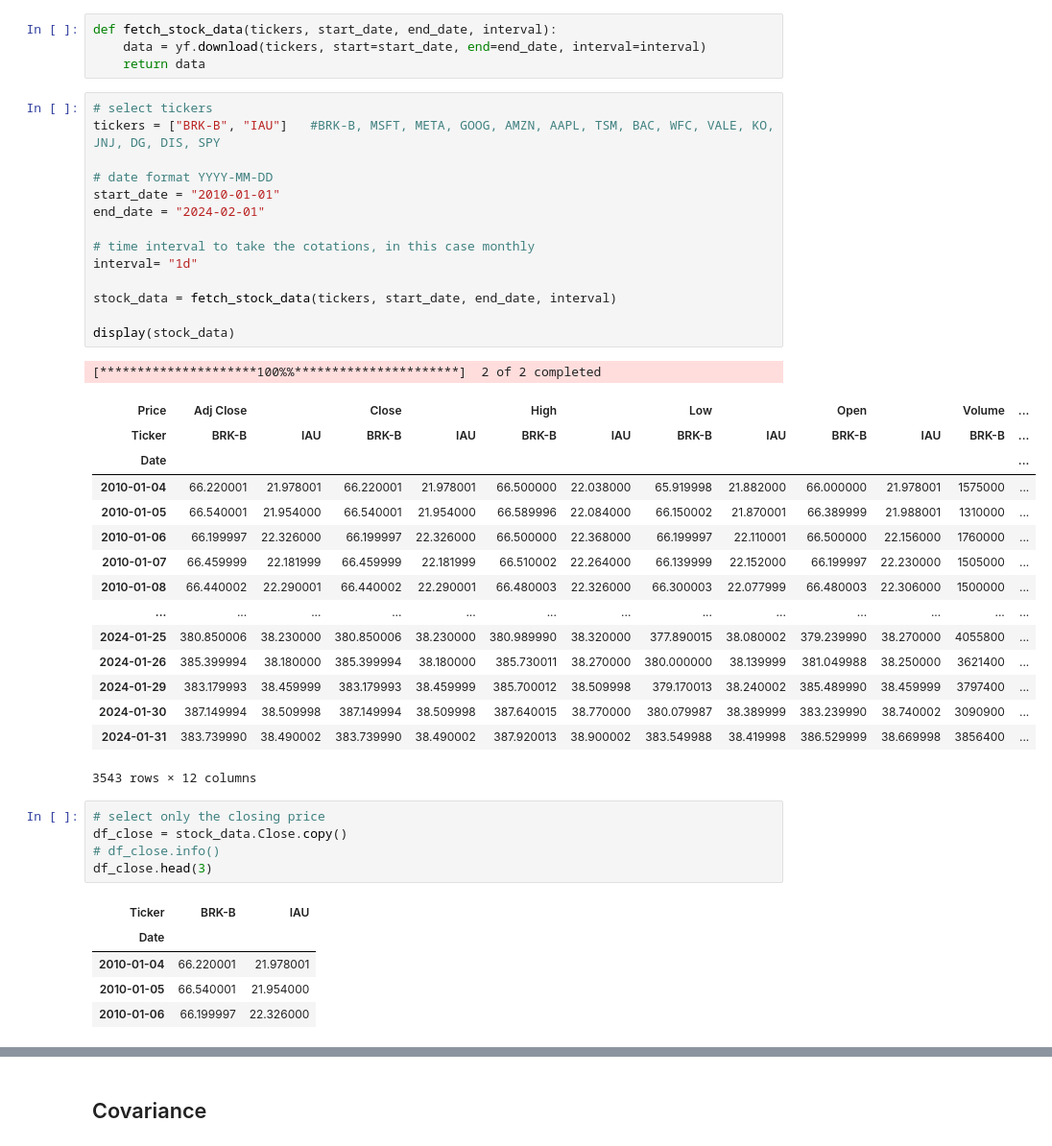
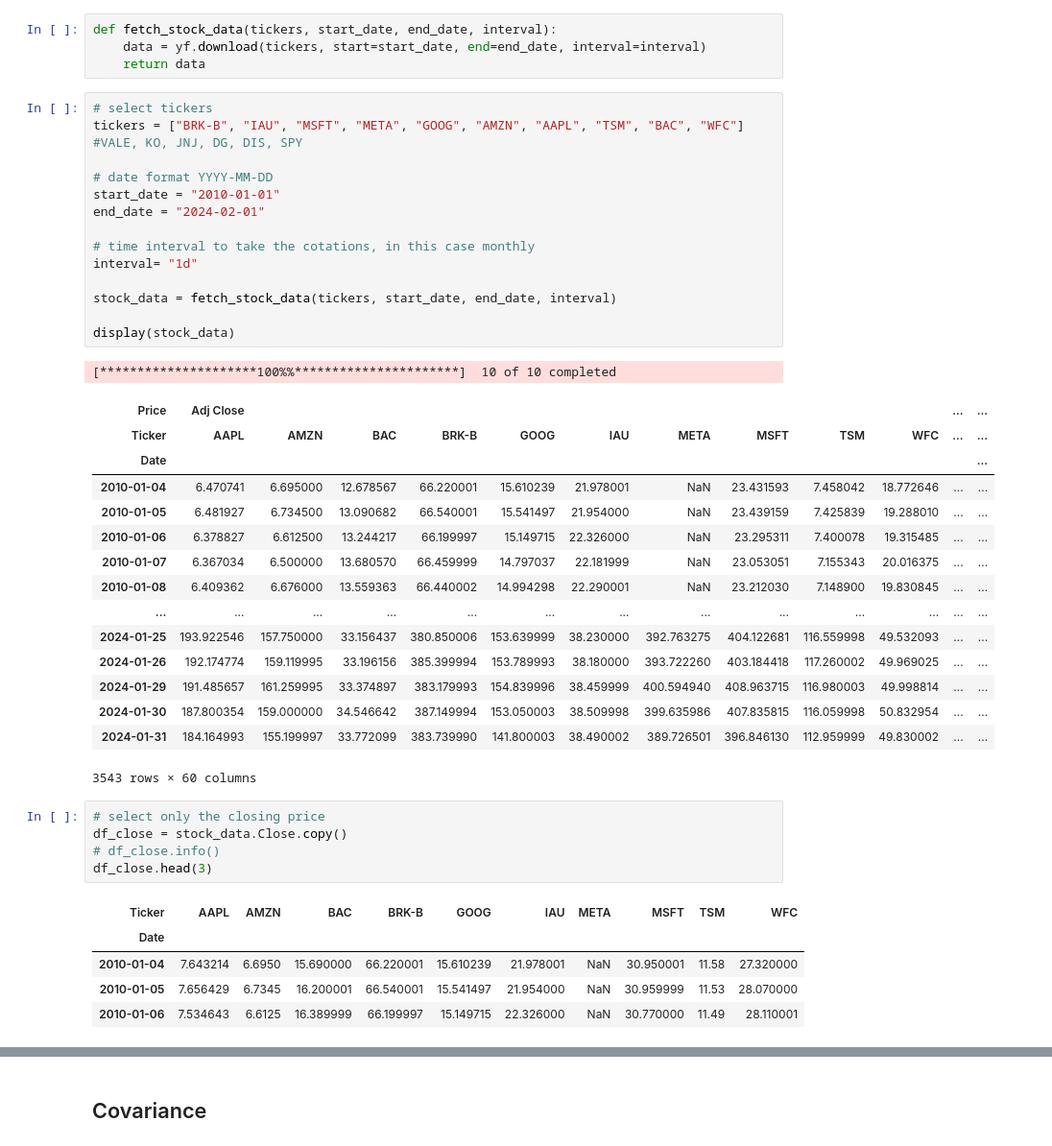
Before and after one commit to UlissesMorais/N-assets-allocation-simulation-model, a Jupyter notebook: covariance-matrix.ipynb, the cells around one changed output, grey strips where cells are left out. Shown at 96% size. Saved outputs shown, nothing was run; the diff lists cells and outputs as text.

```diff
--- a/covariance-matrix.ipynb
+++ b/covariance-matrix.ipynb
@@ -24,46 +27,46 @@ def fetch_stock_data(tickers, start_date, end_date, interval):
     return data
 # %%
 # select tickers
-tickers = ["BRK-B", "IAU"]   #BRK-B, MSFT, META, GOOG, AMZN, AAPL, TSM, BAC, WFC, VALE, KO, JNJ, DG, DIS, SPY
+tickers = ["BRK-B", "IAU", "MSFT", "META", "GOOG", "AMZN", "AAPL", "TSM", "BAC", "WFC"]  #VALE, KO, JNJ, DG, DIS, SPY
 
 # date format YYYY-MM-DD
 start_date = "2010-01-01"
 end_date = "2024-02-01"
 
 # time interval to take the cotations, in this case monthly
 interval= "1d"
 
 stock_data = fetch_stock_data(tickers, start_date, end_date, interval)
 
 display(stock_data)
 # %% [output]
-[*********************100%%**********************]  2 of 2 completed
+[*********************100%%**********************]  10 of 10 completed
-| Price | Adj Close |  | Close |  | High |  | Low |  | Open |  | Volume | ... |
-| Ticker | BRK-B | IAU | BRK-B | IAU | BRK-B | IAU | BRK-B | IAU | BRK-B | IAU | BRK-B | ... |
+| Price | Adj Close |  |  |  |  |  |  |  |  |  | ... | ... |
+| Ticker | AAPL | AMZN | BAC | BRK-B | GOOG | IAU | META | MSFT | TSM | WFC | ... | ... |
 | Date |  |  |  |  |  |  |  |  |  |  |  | ... |
-| 2010-01-04 | 66.220001 | 21.978001 | 66.220001 | 21.978001 | 66.500000 | 22.038000 | 65.919998 | 21.882000 | 66.000000 | 21.978001 | 1575000 | ... |
-| 2010-01-05 | 66.540001 | 21.954000 | 66.540001 | 21.954000 | 66.589996 | 22.084000 | 66.150002 | 21.870001 | 66.389999 | 21.988001 | 1310000 | ... |
-| 2010-01-06 | 66.199997 | 22.326000 | 66.199997 | 22.326000 | 66.500000 | 22.368000 | 66.199997 | 22.110001 | 66.500000 | 22.156000 | 1760000 | ... |
-| 2010-01-07 | 66.459999 | 22.181999 | 66.459999 | 22.181999 | 66.510002 | 22.264000 | 66.139999 | 22.152000 | 66.199997 | 22.230000 | 1505000 | ... |
-| 2010-01-08 | 66.440002 | 22.290001 | 66.440002 | 22.290001 | 66.480003 | 22.326000 | 66.300003 | 22.077999 | 66.480003 | 22.306000 | 1500000 | ... |
+| 2010-01-04 | 6.470741 | 6.695000 | 12.678567 | 66.220001 | 15.610239 | 21.978001 | NaN | 23.431593 | 7.458042 | 18.772646 | ... | ... |
+| 2010-01-05 | 6.481927 | 6.734500 | 13.090682 | 66.540001 | 15.541497 | 21.954000 | NaN | 23.439159 | 7.425839 | 19.288010 | ... | ... |
+| 2010-01-06 | 6.378827 | 6.612500 | 13.244217 | 66.199997 | 15.149715 | 22.326000 | NaN | 23.295311 | 7.400078 | 19.315485 | ... | ... |
+| 2010-01-07 | 6.367034 | 6.500000 | 13.680570 | 66.459999 | 14.797037 | 22.181999 | NaN | 23.053051 | 7.155343 | 20.016375 | ... | ... |
+| 2010-01-08 | 6.409362 | 6.676000 | 13.559363 | 66.440002 | 14.994298 | 22.290001 | NaN | 23.212030 | 7.148900 | 19.830845 | ... | ... |
 | ... | ... | ... | ... | ... | ... | ... | ... | ... | ... | ... | ... | ... |
-| 2024-01-25 | 380.850006 | 38.230000 | 380.850006 | 38.230000 | 380.989990 | 38.320000 | 377.890015 | 38.080002 | 379.239990 | 38.270000 | 4055800 | ... |
-| 2024-01-26 | 385.399994 | 38.180000 | 385.399994 | 38.180000 | 385.730011 | 38.270000 | 380.000000 | 38.139999 | 381.049988 | 38.250000 | 3621400 | ... |
-| 2024-01-29 | 383.179993 | 38.459999 | 383.179993 | 38.459999 | 385.700012 | 38.509998 | 379.170013 | 38.240002 | 385.489990 | 38.459999 | 3797400 | ... |
-| 2024-01-30 | 387.149994 | 38.509998 | 387.149994 | 38.509998 | 387.640015 | 38.770000 | 380.079987 | 38.389999 | 383.239990 | 38.740002 | 3090900 | ... |
-| 2024-01-31 | 383.739990 | 38.490002 | 383.739990 | 38.490002 | 387.920013 | 38.900002 | 383.549988 | 38.419998 | 386.529999 | 38.669998 | 3856400 | ... |
+| 2024-01-25 | 193.922546 | 157.750000 | 33.156437 | 380.850006 | 153.639999 | 38.230000 | 392.763275 | 404.122681 | 116.559998 | 49.532093 | ... | ... |
+| 2024-01-26 | 192.174774 | 159.119995 | 33.196156 | 385.399994 | 153.789993 | 38.180000 | 393.722260 | 403.184418 | 117.260002 | 49.969025 | ... | ... |
+| 2024-01-29 | 191.485657 | 161.259995 | 33.374897 | 383.179993 | 154.839996 | 38.459999 | 400.594940 | 408.963715 | 116.980003 | 49.998814 | ... | ... |
+| 2024-01-30 | 187.800354 | 159.000000 | 34.546642 | 387.149994 | 153.050003 | 38.509998 | 399.635986 | 407.835815 | 116.059998 | 50.832954 | ... | ... |
+| 2024-01-31 | 184.164993 | 155.199997 | 33.772099 | 383.739990 | 141.800003 | 38.490002 | 389.726501 | 396.846130 | 112.959999 | 49.830002 | ... | ... |
-3543 rows × 12 columns
+3543 rows × 60 columns
 # %%
 # select only the closing price
 df_close = stock_data.Close.copy()
 # df_close.info()
 df_close.head(3)
 # %% [output]
-| Ticker | BRK-B | IAU |
-| Date |  |  |
-| 2010-01-04 | 66.220001 | 21.978001 |
-| 2010-01-05 | 66.540001 | 21.954000 |
-| 2010-01-06 | 66.199997 | 22.326000 |
+| Ticker | AAPL | AMZN | BAC | BRK-B | GOOG | IAU | META | MSFT | TSM | WFC |
+| Date |  |  |  |  |  |  |  |  |  |  |
+| 2010-01-04 | 7.643214 | 6.6950 | 15.690000 | 66.220001 | 15.610239 | 21.978001 | NaN | 30.950001 | 11.58 | 27.320000 |
+| 2010-01-05 | 7.656429 | 6.7345 | 16.200001 | 66.540001 | 15.541497 | 21.954000 | NaN | 30.959999 | 11.53 | 28.070000 |
+| 2010-01-06 | 7.534643 | 6.6125 | 16.389999 | 66.199997 | 15.149715 | 22.326000 | NaN | 30.770000 | 11.49 | 28.110001 |
 # %%
 # find the
 df_daily_return = (df_close
```
Also changed, not shown: parts of 18 cells of this notebook, 1 other file.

-=-=-

Repeat the data exactly. Pictures should not appear.

◆ Solution
Before and after one commit to UlissesMorais/N-assets-allocation-simulation-model, a Jupyter notebook: covariance-matrix.ipynb, the cells around one changed output, grey strips where cells are left out. Shown at 96% size. Saved outputs shown, nothing was run; the diff lists cells and outputs as text.

```diff
--- a/covariance-matrix.ipynb
+++ b/covariance-matrix.ipynb
@@ -24,46 +27,46 @@ def fetch_stock_data(tickers, start_date, end_date, interval):
     return data
 # %%
 # select tickers
-tickers = ["BRK-B", "IAU"]   #BRK-B, MSFT, META, GOOG, AMZN, AAPL, TSM, BAC, WFC, VALE, KO, JNJ, DG, DIS, SPY
+tickers = ["BRK-B", "IAU", "MSFT", "META", "GOOG", "AMZN", "AAPL", "TSM", "BAC", "WFC"]  #VALE, KO, JNJ, DG, DIS, SPY
 
 # date format YYYY-MM-DD
 start_date = "2010-01-01"
 end_date = "2024-02-01"
 
 # time interval to take the cotations, in this case monthly
 interval= "1d"
 
 stock_data = fetch_stock_data(tickers, start_date, end_date, interval)
 
 display(stock_data)
 # %% [output]
-[*********************100%%**********************]  2 of 2 completed
+[*********************100%%**********************]  10 of 10 completed
-| Price | Adj Close |  | Close |  | High |  | Low |  | Open |  | Volume | ... |
-| Ticker | BRK-B | IAU | BRK-B | IAU | BRK-B | IAU | BRK-B | IAU | BRK-B | IAU | BRK-B | ... |
+| Price | Adj Close |  |  |  |  |  |  |  |  |  | ... | ... |
+| Ticker | AAPL | AMZN | BAC | BRK-B | GOOG | IAU | META | MSFT | TSM | WFC | ... | ... |
 | Date |  |  |  |  |  |  |  |  |  |  |  | ... |
-| 2010-01-04 | 66.220001 | 21.978001 | 66.220001 | 21.978001 | 66.500000 | 22.038000 | 65.919998 | 21.882000 | 66.000000 | 21.978001 | 1575000 | ... |
-| 2010-01-05 | 66.540001 | 21.954000 | 66.540001 | 21.954000 | 66.589996 | 22.084000 | 66.150002 | 21.870001 | 66.389999 | 21.988001 | 1310000 | ... |
-| 2010-01-06 | 66.199997 | 22.326000 | 66.199997 | 22.326000 | 66.500000 | 22.368000 | 66.199997 | 22.110001 | 66.500000 | 22.156000 | 1760000 | ... |
-| 2010-01-07 | 66.459999 | 22.181999 | 66.459999 | 22.181999 | 66.510002 | 22.264000 | 66.139999 | 22.152000 | 66.199997 | 22.230000 | 1505000 | ... |
-| 2010-01-08 | 66.440002 | 22.290001 | 66.440002 | 22.290001 | 66.480003 | 22.326000 | 66.300003 | 22.077999 | 66.480003 | 22.306000 | 1500000 | ... |
+| 2010-01-04 | 6.470741 | 6.695000 | 12.678567 | 66.220001 | 15.610239 | 21.978001 | NaN | 23.431593 | 7.458042 | 18.772646 | ... | ... |
+| 2010-01-05 | 6.481927 | 6.734500 | 13.090682 | 66.540001 | 15.541497 | 21.954000 | NaN | 23.439159 | 7.425839 | 19.288010 | ... | ... |
+| 2010-01-06 | 6.378827 | 6.612500 | 13.244217 | 66.199997 | 15.149715 | 22.326000 | NaN | 23.295311 | 7.400078 | 19.315485 | ... | ... |
+| 2010-01-07 | 6.367034 | 6.500000 | 13.680570 | 66.459999 | 14.797037 | 22.181999 | NaN | 23.053051 | 7.155343 | 20.016375 | ... | ... |
+| 2010-01-08 | 6.409362 | 6.676000 | 13.559363 | 66.440002 | 14.994298 | 22.290001 | NaN | 23.212030 | 7.148900 | 19.830845 | ... | ... |
 | ... | ... | ... | ... | ... | ... | ... | ... | ... | ... | ... | ... | ... |
-| 2024-01-25 | 380.850006 | 38.230000 | 380.850006 | 38.230000 | 380.989990 | 38.320000 | 377.890015 | 38.080002 | 379.239990 | 38.270000 | 4055800 | ... |
-| 2024-01-26 | 385.399994 | 38.180000 | 385.399994 | 38.180000 | 385.730011 | 38.270000 | 380.000000 | 38.139999 | 381.049988 | 38.250000 | 3621400 | ... |
-| 2024-01-29 | 383.179993 | 38.459999 | 383.179993 | 38.459999 | 385.700012 | 38.509998 | 379.170013 | 38.240002 | 385.489990 | 38.459999 | 3797400 | ... |
-| 2024-01-30 | 387.149994 | 38.509998 | 387.149994 | 38.509998 | 387.640015 | 38.770000 | 380.079987 | 38.389999 | 383.239990 | 38.740002 | 3090900 | ... |
-| 2024-01-31 | 383.739990 | 38.490002 | 383.739990 | 38.490002 | 387.920013 | 38.900002 | 383.549988 | 38.419998 | 386.529999 | 38.669998 | 3856400 | ... |
+| 2024-01-25 | 193.922546 | 157.750000 | 33.156437 | 380.850006 | 153.639999 | 38.230000 | 392.763275 | 404.122681 | 116.559998 | 49.532093 | ... | ... |
+| 2024-01-26 | 192.174774 | 159.119995 | 33.196156 | 385.399994 | 153.789993 | 38.180000 | 393.722260 | 403.184418 | 117.260002 | 49.969025 | ... | ... |
+| 2024-01-29 | 191.485657 | 161.259995 | 33.374897 | 383.179993 | 154.839996 | 38.459999 | 400.594940 | 408.963715 | 116.980003 | 49.998814 | ... | ... |
+| 2024-01-30 | 187.800354 | 159.000000 | 34.546642 | 387.149994 | 153.050003 | 38.509998 | 399.635986 | 407.835815 | 116.059998 | 50.832954 | ... | ... |
+| 2024-01-31 | 184.164993 | 155.199997 | 33.772099 | 383.739990 | 141.800003 | 38.490002 | 389.726501 | 396.846130 | 112.959999 | 49.830002 | ... | ... |
-3543 rows × 12 columns
+3543 rows × 60 columns
 # %%
 # select only the closing price
 df_close = stock_data.Close.copy()
 # df_close.info()
 df_close.head(3)
 # %% [output]
-| Ticker | BRK-B | IAU |
-| Date |  |  |
-| 2010-01-04 | 66.220001 | 21.978001 |
-| 2010-01-05 | 66.540001 | 21.954000 |
-| 2010-01-06 | 66.199997 | 22.326000 |
+| Ticker | AAPL | AMZN | BAC | BRK-B | GOOG | IAU | META | MSFT | TSM | WFC |
+| Date |  |  |  |  |  |  |  |  |  |  |
+| 2010-01-04 | 7.643214 | 6.6950 | 15.690000 | 66.220001 | 15.610239 | 21.978001 | NaN | 30.950001 | 11.58 | 27.320000 |
+| 2010-01-05 | 7.656429 | 6.7345 | 16.200001 | 66.540001 | 15.541497 | 21.954000 | NaN | 30.959999 | 11.53 | 28.070000 |
+| 2010-01-06 | 7.534643 | 6.6125 | 16.389999 | 66.199997 | 15.149715 | 22.326000 | NaN | 30.770000 | 11.49 | 28.110001 |
 # %%
 # find the
 df_daily_return = (df_close
```
Also changed, not shown: parts of 18 cells of this notebook, 1 other file.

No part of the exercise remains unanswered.